* **Instructions to follow**
What you return should be the full listing, word for word, without a single image.

* **Excerpted records**
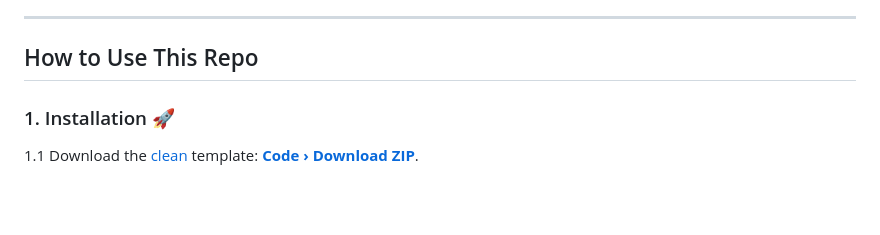
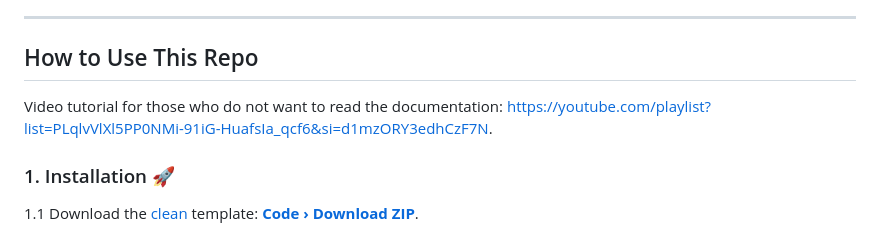
Before and after one commit to sodalabsio/soda_replicator, a Markdown page: README.md, the part around the change. Drawn GitHub-style; blank space fills up the shorter version.

Commit message:
add link to video tutorial

```diff
--- a/README.md
+++ b/README.md
@@ -5,6 +5,8 @@ This repository provides a **template for reproducible, collaborative applied-ec
 ---
 
 ## How to Use This Repo
+
+Video tutorial for those who do not want to read the documentation: https://youtube.com/playlist?list=PLqlvVlXl5PP0NMi-91iG-HuafsIa_qcf6&si=d1mzORY3edhCzF7N.
 
 ### 1. Installation 🚀
 
```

* **Solution to the problem**
Before and after one commit to sodalabsio/soda_replicator, a Markdown page: README.md, the part around the change. Drawn GitHub-style; blank space fills up the shorter version.

Commit message:
add link to video tutorial

```diff
--- a/README.md
+++ b/README.md
@@ -5,6 +5,8 @@ This repository provides a **template for reproducible, collaborative applied-ec
 ---
 
 ## How to Use This Repo
+
+Video tutorial for those who do not want to read the documentation: https://youtube.com/playlist?list=PLqlvVlXl5PP0NMi-91iG-HuafsIa_qcf6&si=d1mzORY3edhCzF7N.
 
 ### 1. Installation 🚀
 
```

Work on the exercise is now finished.